Software overview

A project log for Microfluidics control system

An all-in-one solution for controlling microfluidic chips

craig-watsonCraig Watson 10/13/2017 at 15:240 Comments

In parallel with the PCB design (or rather, while waiting for the boards to arrive), I worked on the software design.

Here is roughly what the overall software architecture looks like:

Basically, the idea is to have a GUI that allows manual control of each electromechanical component, displays the status of each component (e.g on/off for the pumps, open/closed for the valves), and can store sequences of actions ("routines", in the diagram) as a way to automate experiments.

For each action, e.g "open valve 12", the PC sends a command to the microcontroller which executes it, then sends back the component's new value. The microcontroller also sends the current recorded pressures at regular intervals, whether or not the setpoints have changed.

I decided to have the PC side handle routines, as that would make it easier for end-users to work with them (no need to reprogram the microcontroller to modify an experiment) and to simplify the serial communication. This means that there is a fairly small number of things that can be sent over serial. The PC can request:

And the microcontroller can send the current status of a component.

I'm sure there are many ways of doing this; I wanted to make the communication as fast as possible while still being somewhat human-readable and easy to modify. 

The way I settled on was to send two bytes for each command: the first byte designates the component, and the second byte the value. The same values can be used by the PC to request a component change, and by the microcontroller to indicate a component's current status. This way, I would transmit a very small amount of data each time, and keep processing times low -- at least compared to something like parsing a JSON request.

For readability, a file defines a list of constants, defining e.g VALVE12, PUMP2 and so on. Of course, this file has to be on both the microcontroller and PC side, which means there is an extra step if these values need to be modified, but I felt that this was a low price to pay for speed.

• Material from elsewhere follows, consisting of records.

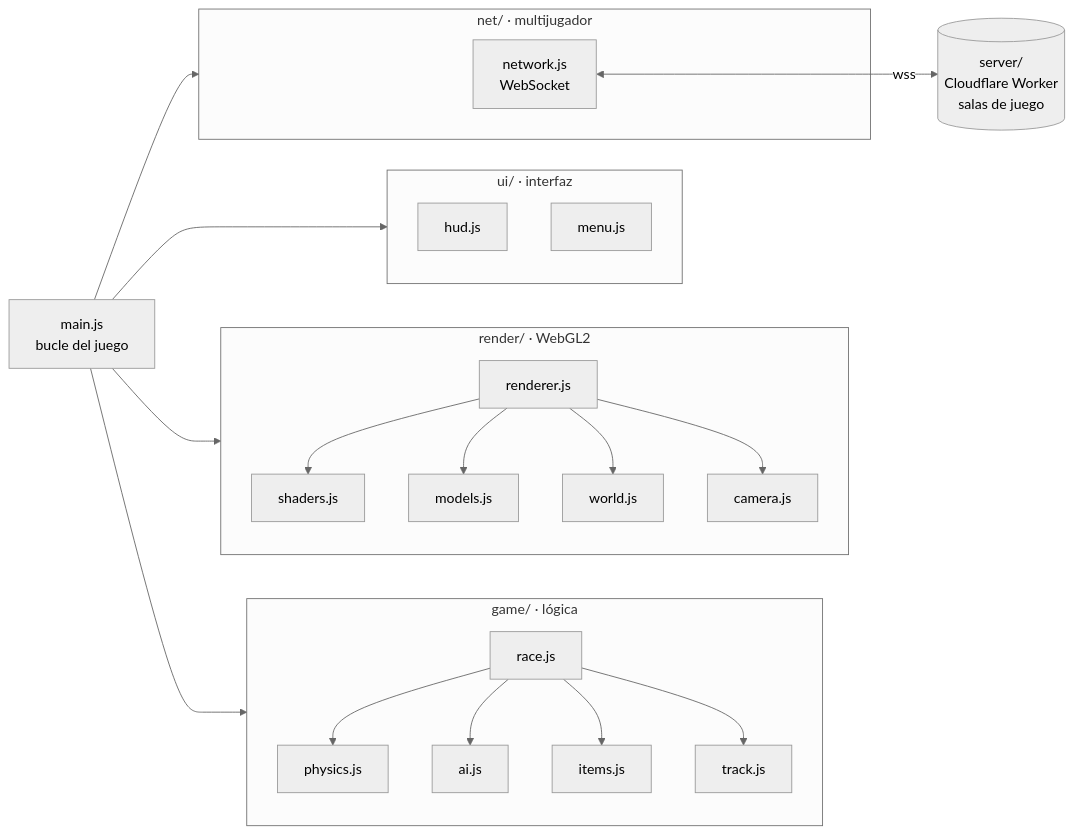
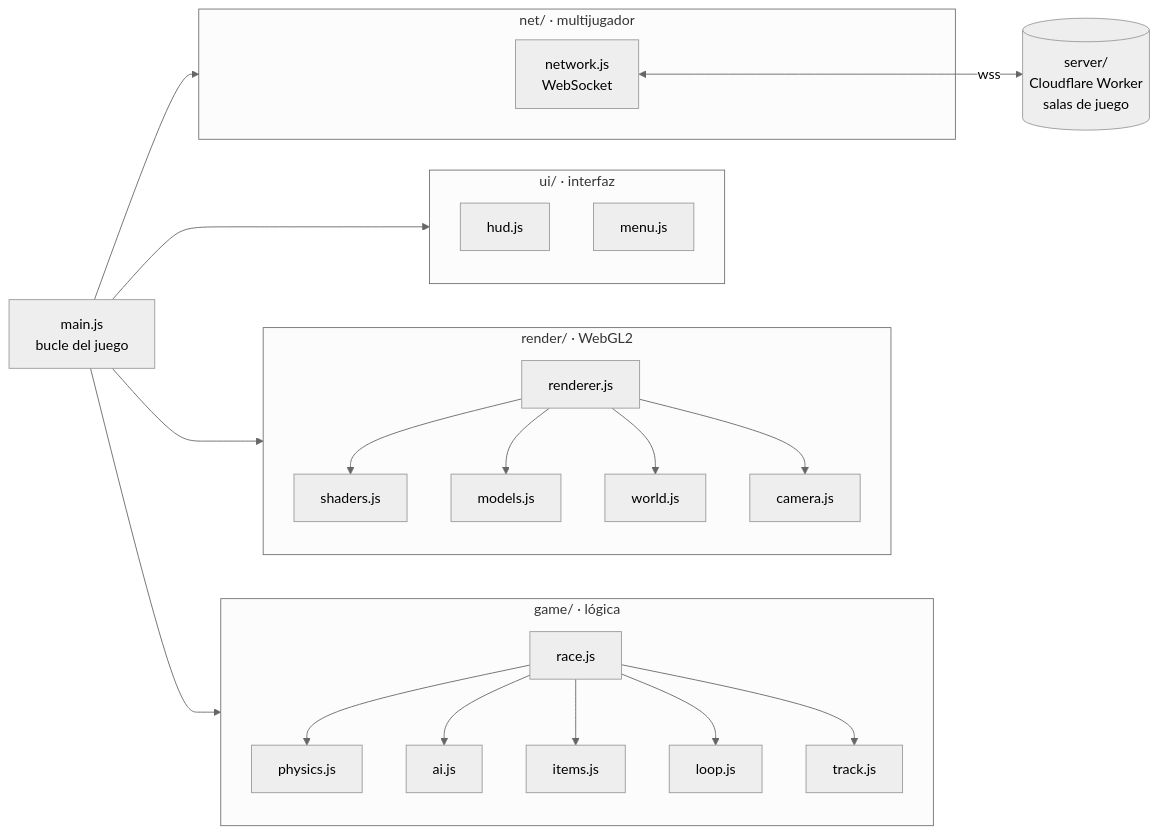
Before and after one commit to Rickyrdguez/Lambo-kart: the diagram in README.md, drawn with Mermaid (neutral theme). The commit also changed other lines of this file and 15 other files, not shown here.

````diff
--- a/README.md
+++ b/README.md
@@ -95,32 +96,33 @@
 ```mermaid
 flowchart LR
     main[main.js<br/>bucle del juego] --> game
     main --> render
     main --> ui
     main --> net
 
     subgraph game [game/ · lógica]
         race[race.js] --> physics[physics.js]
         race --> ai[ai.js]
         race --> items[items.js]
+        race --> loop[loop.js]
         race --> track[track.js]
     end
 
     subgraph render [render/ · WebGL2]
         renderer[renderer.js] --> shaders[shaders.js]
         renderer --> models[models.js]
         renderer --> world[world.js]
         renderer --> camera[camera.js]
     end
 
     subgraph ui [ui/ · interfaz]
         hud[hud.js]
         menu[menu.js]
     end
 
     subgraph net [net/ · multijugador]
         network[network.js<br/>WebSocket]
     end
 
     network <-- wss --> relay[(server/<br/>Cloudflare Worker<br/>salas de juego)]
 ```
````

In the next log, we'll take a closer look at the microcontroller side of things.